SM: Yeah, not necessarily the same people that actually did. [laughs] You never really know where the attack’s going to originate from. There’s the quote that, "expect the person that attacks you to be the one closest to you on the road," and sometimes that’s true. Some of the attacks from the webcomics quarters came as a surprise, mostly because they were, I think in many cases, attacking me for things I never said, which was kind of a shame, because that just meant a lot of wasted effort on all sides. But there were plenty of attacks I did expect. The publisher at the time, DC Comics, was not too keen on my portrayal of the comics industry and subjects like creator’s rights, enough that they had to put a disclaimer at the front that went far beyond the usual disclaimer. But to their credit, they did publish it as written.


PB: You’re taking a year-long tour of all 50 states to promote the new book, which is a gargantuan undertaking that even rock bands who tour for a living wouldn’t touch. [McCloud laughs] Where did the idea to take this massive trip come from?


Scott McCloud's on his way to your neighborhood!SM: The idea was all my wife Ivy’s idea. Ivy has always wanted to do this. And for years I agreed that it might be a good idea, but we just didn’t have the money to do it. We finally have gotten to the point where we have enough of a safety margin that I think we can pull it off. So we were planning to do this and just sort of blog on the road, maybe get speaking engagements and seminars along the way to help pay for it, but when we were in New York last year, Ivy mentioned this to my editors at Harper, and their eyes just lit up. [both laugh] We realized in pretty short order that this was something that could make a big difference for the book as well. So it wasn’t even really a promotional tour at the beginning, it was more just a chance to see the country. But as soon as we mentioned this to Harper, I think it became a promotional tour at that moment.
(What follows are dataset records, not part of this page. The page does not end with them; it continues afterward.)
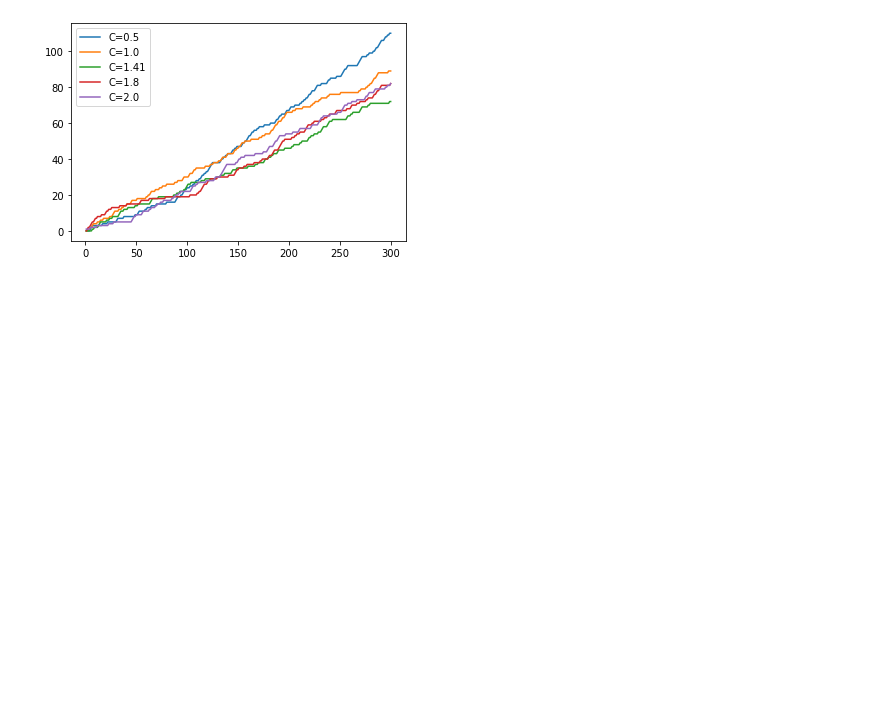
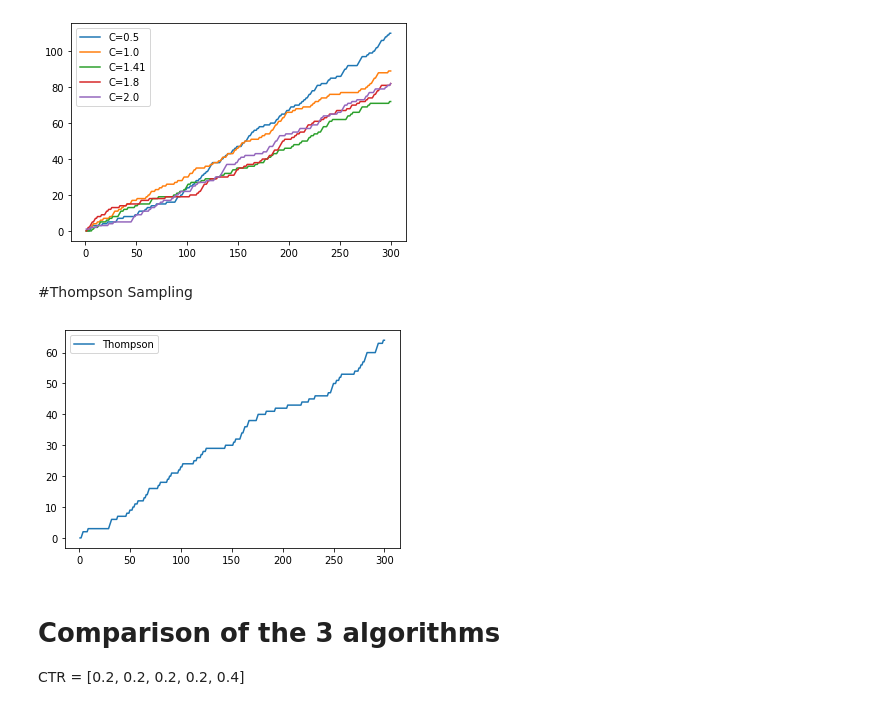
Before and after one commit to rbzkaf/Multi_Armed_Bandit_Algorithms, a Jupyter notebook: viz_algos.ipynb, the cells around one changed output. Saved outputs shown, nothing was run; the diff lists cells and outputs as text; code cells hidden in the pictures; blank space fills up the shorter version.

```diff
--- a/viz_algos.ipynb
+++ b/viz_algos.ipynb
@@ -49,3 +67,19 @@ plt.legend()
 plt.show()
 # %% [output]
 [figure]
+# %% [markdown]
+#Thompson Sampling
+# %%
+thom_df = pd.read_csv("Thompson_1_sim_1000_pulls")
+# %%
+data = thom_df
+data = data[:300]
+plt.plot(data["Pull_no"], data["Cumul_Reward"], label="Thompson")
+plt.legend()
+plt.show()
+# %% [output]
+[figure, added]
+# %% [markdown]
+# Comparison of the 3 algorithms
+
+CTR = [0.2, 0.2, 0.2, 0.2, 0.4]
```
Also changed, not shown: parts of 10 cells of this notebook.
Ivy was happy to roll with that, and accept that maybe this thing was going to mutate a little, and it has. And now it’s all coming together.


When we start the tour, my daughters will be 13 years old and 11 years old, respectively, and our 11 year-old will be conducting video interviews with comics professionals, and it will be video edited by my 13 year-old. She’ll also be doing a Powerpoint presentation about the trip on stage. She already had her debut in San Diego, and she just knocked the crowd off its socks with her professionalism and imagination. It was really something. Meanwhile, her little sister was just leaping off the stage with the microphone and running around and getting questions from the audience. It was just tremendous fun. Ivy moderated the panel. If that panel that we had in San Diego, which was standing room only, is any indication, I think that this tour is really going to be something.
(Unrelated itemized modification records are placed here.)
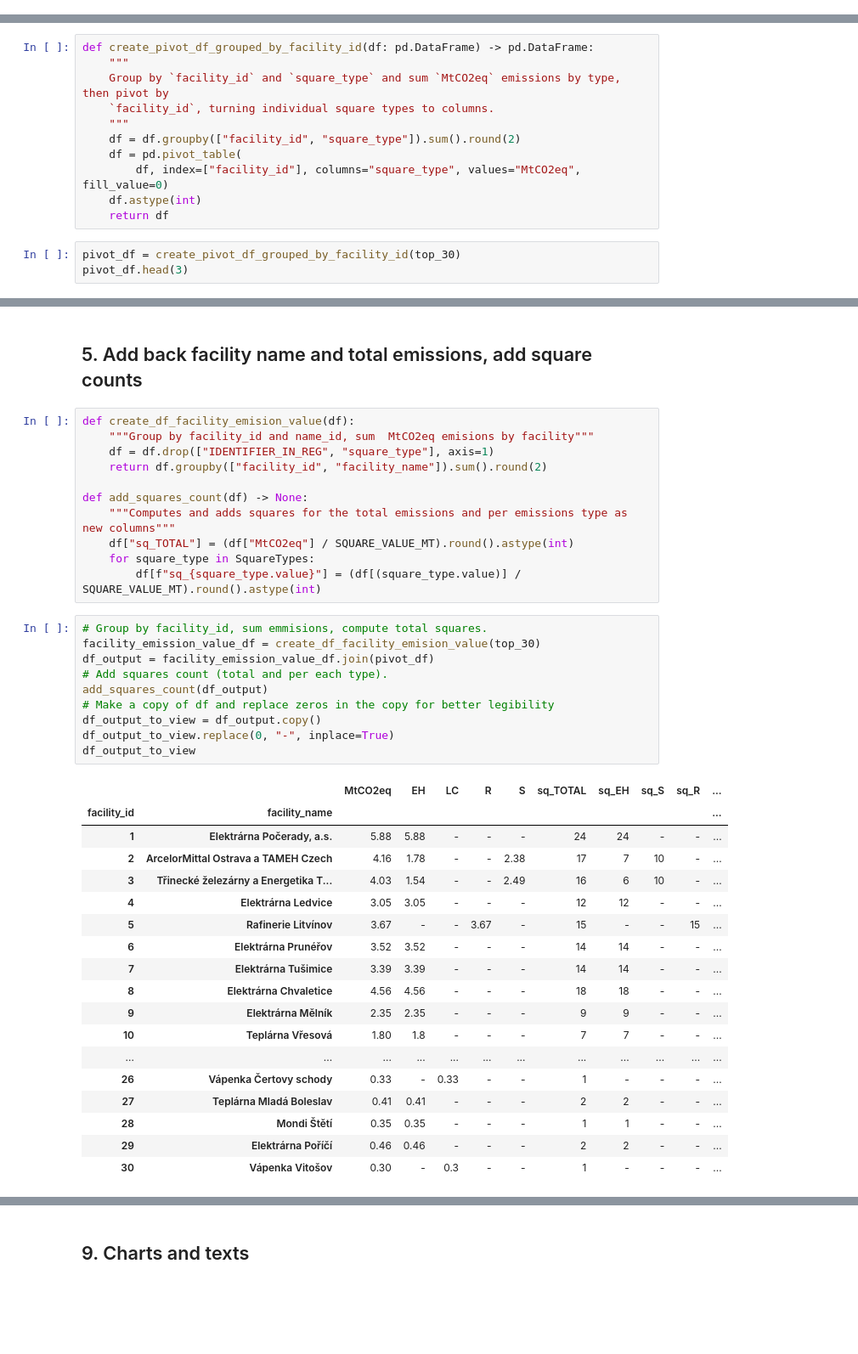
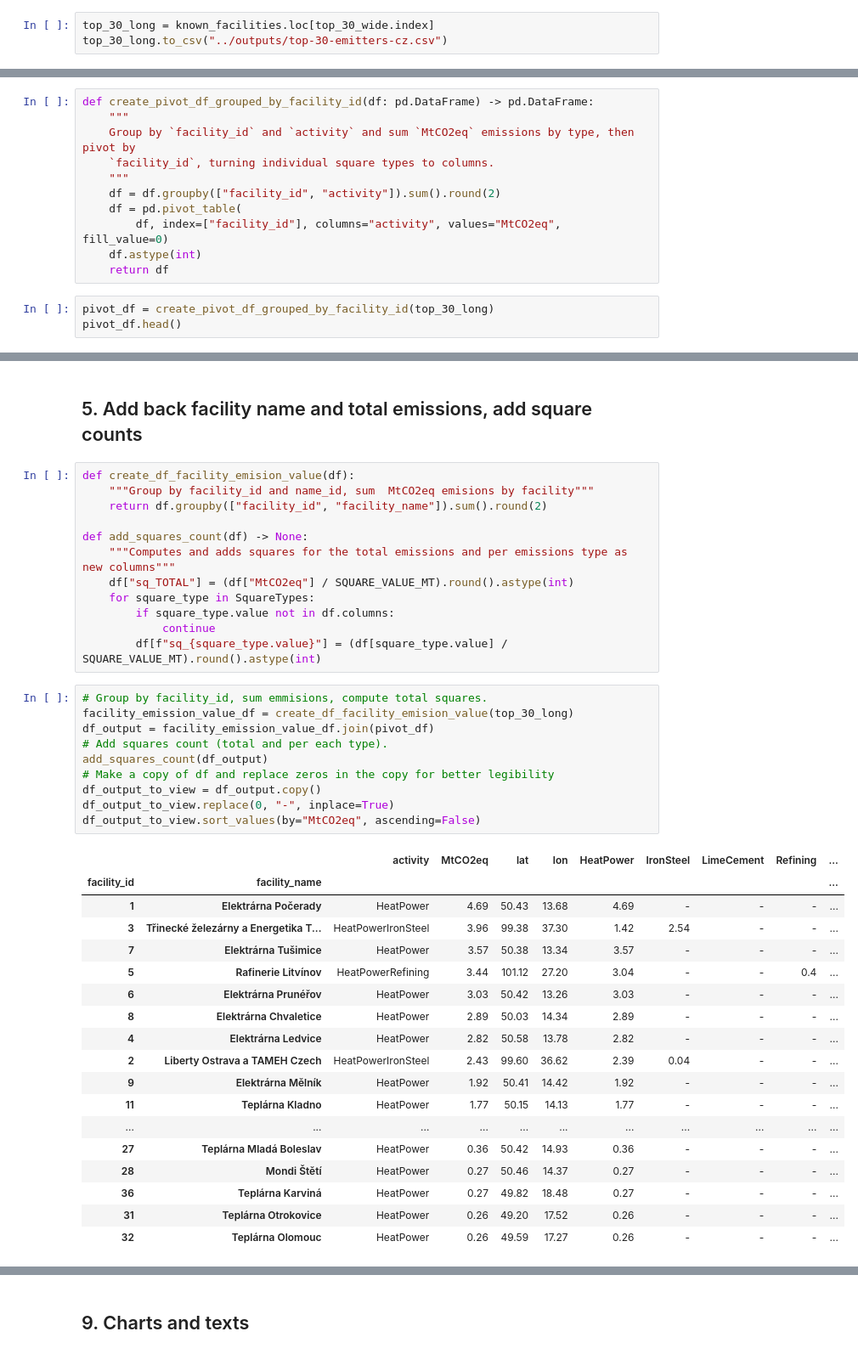
Before and after one commit to faktaoklimatu/data-analysis, a Jupyter notebook: notebooks/emissions-top-30-cr-emitters.ipynb, the cells around one changed output, grey strips where cells are left out. Shown at 85% size. Cells and saved outputs as stored; diff of their text form; blank space fills up the shorter version.

Commit message:
Refactor & update CZ largest emitters notebook
- Update data for 2023.
- Rewrite parts for faster updates, readability and maintainability.
- Pull out auxiliary data into a CSV.

```diff
--- a/notebooks/emissions-top-30-cr-emitters.ipynb
+++ b/notebooks/emissions-top-30-cr-emitters.ipynb
@@ -224,17 +169,20 @@ top_30.head(2)
+# %%
+top_30_long = known_facilities.loc[top_30_wide.index]
+top_30_long.to_csv("../outputs/top-30-emitters-cz.csv")
 # %% [markdown]
 ## 4. Create emissions pivot table with columns per square type
 # %%
 def create_pivot_df_grouped_by_facility_id(df: pd.DataFrame) -> pd.DataFrame:
     """
-    Group by `facility_id` and `square_type` and sum `MtCO2eq` emissions by type, then pivot by
+    Group by `facility_id` and `activity` and sum `MtCO2eq` emissions by type, then pivot by
     `facility_id`, turning individual square types to columns.
     """
-    df = df.groupby(["facility_id", "square_type"]).sum().round(2)
+    df = df.groupby(["facility_id", "activity"]).sum().round(2)
     df = pd.pivot_table(
-        df, index=["facility_id"], columns="square_type", values="MtCO2eq", fill_value=0)
+        df, index=["facility_id"], columns="activity", values="MtCO2eq", fill_value=0)
     df.astype(int)
     return df
 # %%
-pivot_df = create_pivot_df_grouped_by_facility_id(top_30)
-pivot_df.head(3)
+pivot_df = create_pivot_df_grouped_by_facility_id(top_30_long)
+pivot_df.head()
 # %% [output]
@@ -248,40 +198,41 @@ pivot_df.head(3)
 # %%
 def create_df_facility_emision_value(df):
     """Group by facility_id and name_id, sum  MtCO2eq emisions by facility"""
-    df = df.drop(["IDENTIFIER_IN_REG", "square_type"], axis=1)
     return df.groupby(["facility_id", "facility_name"]).sum().round(2)
 
 def add_squares_count(df) -> None:
     """Computes and adds squares for the total emissions and per emissions type as new columns"""
     df["sq_TOTAL"] = (df["MtCO2eq"] / SQUARE_VALUE_MT).round().astype(int)
     for square_type in SquareTypes:
-        df[f"sq_{square_type.value}"] = (df[(square_type.value)] / SQUARE_VALUE_MT).round().astype(int)
+        if square_type.value not in df.columns:
+            continue
+        df[f"sq_{square_type.value}"] = (df[square_type.value] / SQUARE_VALUE_MT).round().astype(int)
 # %%
 # Group by facility_id, sum emmisions, compute total squares.
-facility_emission_value_df = create_df_facility_emision_value(top_30)
+facility_emission_value_df = create_df_facility_emision_value(top_30_long)
 df_output = facility_emission_value_df.join(pivot_df)
 # Add squares count (total and per each type).
 add_squares_count(df_output)
 # Make a copy of df and replace zeros in the copy for better legibility
 df_output_to_view = df_output.copy()
 df_output_to_view.replace(0, "-", inplace=True)
-df_output_to_view
+df_output_to_view.sort_values(by="MtCO2eq", ascending=False)
 # %% [output]
-|  |  | MtCO2eq | EH | LC | R | S | sq_TOTAL | sq_EH | sq_S | sq_R | ... |
-| facility_id | facility_name |  |  |  |  |  |  |  |  |  | ... |
-| 1 | Elektrárna Počerady, a.s. | 5.88 | 5.88 | - | - | - | 24 | 24 | - | - | ... |
-| 2 | ArcelorMittal Ostrava a TAMEH Czech | 4.16 | 1.78 | - | - | 2.38 | 17 | 7 | 10 | - | ... |
-| 3 | Třinecké železárny a Energetika T... | 4.03 | 1.54 | - | - | 2.49 | 16 | 6 | 10 | - | ... |
-| 4 | Elektrárna Ledvice | 3.05 | 3.05 | - | - | - | 12 | 12 | - | - | ... |
-| 5 | Rafinerie Litvínov | 3.67 | - | - | 3.67 | - | 15 | - | - | 15 | ... |
-| 6 | Elektrárna Prunéřov | 3.52 | 3.52 | - | - | - | 14 | 14 | - | - | ... |
-| 7 | Elektrárna Tušimice | 3.39 | 3.39 | - | - | - | 14 | 14 | - | - | ... |
-| 8 | Elektrárna Chvaletice | 4.56 | 4.56 | - | - | - | 18 | 18 | - | - | ... |
-| 9 | Elektrárna Mělník | 2.35 | 2.35 | - | - | - | 9 | 9 | - | - | ... |
-| 10 | Teplárna Vřesová | 1.80 | 1.8 | - | - | - | 7 | 7 | - | - | ... |
-| ... | ... | ... | ... | ... | ... | ... | ... | ... | ... | ... | ... |
-| 26 | Vápenka Čertovy schody | 0.33 | - | 0.33 | - | - | 1 | - | - | - | ... |
-| 27 | Teplárna Mladá Boleslav | 0.41 | 0.41 | - | - | - | 2 | 2 | - | - | ... |
-| 28 | Mondi Štětí | 0.35 | 0.35 | - | - | - | 1 | 1 | - | - | ... |
-| 29 | Elektrárna Poříčí | 0.46 | 0.46 | - | - | - | 2 | 2 | - | - | ... |
-| 30 | Vápenka Vitošov | 0.30 | - | 0.3 | - | - | 1 | - | - | - | ... |
+|  |  | activity | MtCO2eq | lat | lon | HeatPower | IronSteel | LimeCement | Refining | ... |
+| facility_id | facility_name |  |  |  |  |  |  |  |  | ... |
+| 1 | Elektrárna Počerady | HeatPower | 4.69 | 50.43 | 13.68 | 4.69 | - | - | - | ... |
+| 3 | Třinecké železárny a Energetika T... | HeatPowerIronSteel | 3.96 | 99.38 | 37.30 | 1.42 | 2.54 | - | - | ... |
+| 7 | Elektrárna Tušimice | HeatPower | 3.57 | 50.38 | 13.34 | 3.57 | - | - | - | ... |
+| 5 | Rafinerie Litvínov | HeatPowerRefining | 3.44 | 101.12 | 27.20 | 3.04 | - | - | 0.4 | ... |
+| 6 | Elektrárna Prunéřov | HeatPower | 3.03 | 50.42 | 13.26 | 3.03 | - | - | - | ... |
+| 8 | Elektrárna Chvaletice | HeatPower | 2.89 | 50.03 | 14.34 | 2.89 | - | - | - | ... |
+| 4 | Elektrárna Ledvice | HeatPower | 2.82 | 50.58 | 13.78 | 2.82 | - | - | - | ... |
+| 2 | Liberty Ostrava a TAMEH Czech | HeatPowerIronSteel | 2.43 | 99.60 | 36.62 | 2.39 | 0.04 | - | - | ... |
+| 9 | Elektrárna Mělník | HeatPower | 1.92 | 50.41 | 14.42 | 1.92 | - | - | - | ... |
+| 11 | Teplárna Kladno | HeatPower | 1.77 | 50.15 | 14.13 | 1.77 | - | - | - | ... |
+| ... | ... | ... | ... | ... | ... | ... | ... | ... | ... | ... |
+| 27 | Teplárna Mladá Boleslav | HeatPower | 0.36 | 50.42 | 14.93 | 0.36 | - | - | - | ... |
+| 28 | Mondi Štětí | HeatPower | 0.27 | 50.46 | 14.37 | 0.27 | - | - | - | ... |
+| 36 | Teplárna Karviná | HeatPower | 0.27 | 49.82 | 18.48 | 0.27 | - | - | - | ... |
+| 31 | Teplárna Otrokovice | HeatPower | 0.26 | 49.20 | 17.52 | 0.26 | - | - | - | ... |
+| 32 | Teplárna Olomouc | HeatPower | 0.26 | 49.59 | 17.27 | 0.26 | - | - | - | ... |
```
Also changed, not shown: parts of 25 cells of this notebook, 1 other file.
PB: Are you going to try to coincide some of the stops with comic conventions?


SM: It will correspond to a couple. SPX [Small Press Expo], in Baltimore, is at the right time. We’ll be in the right place for that. San Diego is at the right time, the right place. But generally speaking, we’ve mapped out the regions more based on weather and other factors like that. We’re starting in the Northeast in the fall and into the winter a little bit, and then when the weather gets really cold we’re heading down South, then back up to the Midwest in the Spring, then up along the Northern states, then up to Alaska, and back down to Washington, Oregon in May and June, and finally in July and August we’ll hit California and then dive back out into the middle of the country to carve out those states we missed in the middle. Then we’ll just fly to Hawaii and kick back and relax. I think when it comes to Hawaii we won’t even try to get a speaking engagement, we’ll just lie on the beach and recover for three days.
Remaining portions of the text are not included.